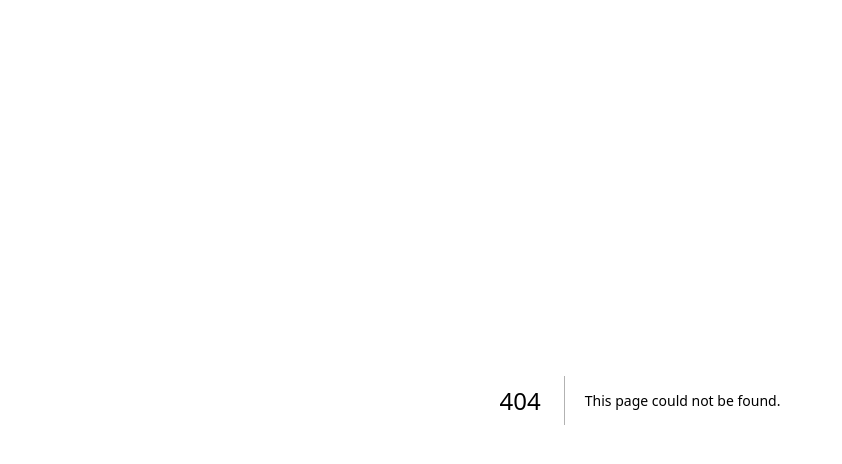
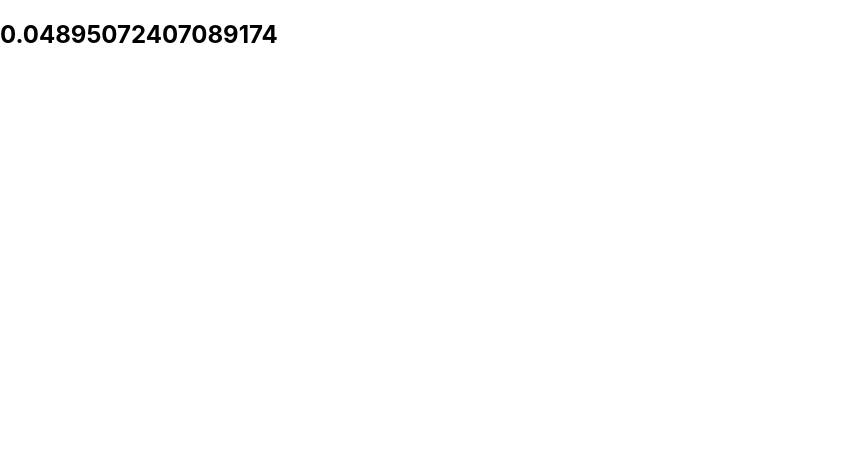
Before and after one commit to Aleydon/NextJs-Basics, a Next.js app: page /static in a window 1280 px wide. Before the commit this address had no page. Shown: the top 464 px of the page, without its empty margins (0-842 px from the left). Built offline with nearby package versions, Linux system fonts and the light colour scheme.

Commit message:
ADD: Static Page

```diff
--- /dev/null
+++ b/src/pages/static.jsx
@@ -0,0 +1,16 @@
+/* eslint-disable react/prop-types */
+export function getStaticProps() {
+	return {
+		props: {
+			numbers: Math.random()
+		}
+	};
+}
+
+export default function Static(props) {
+	return (
+		<div>
+			<h2> {props.numbers}</h2>
+		</div>
+	);
+}
```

## Goal of the exercise
Within the lines above, find those holding the word "function" and copy them.

## Expected output
+export function getStaticProps() {
+export default function Static(props) {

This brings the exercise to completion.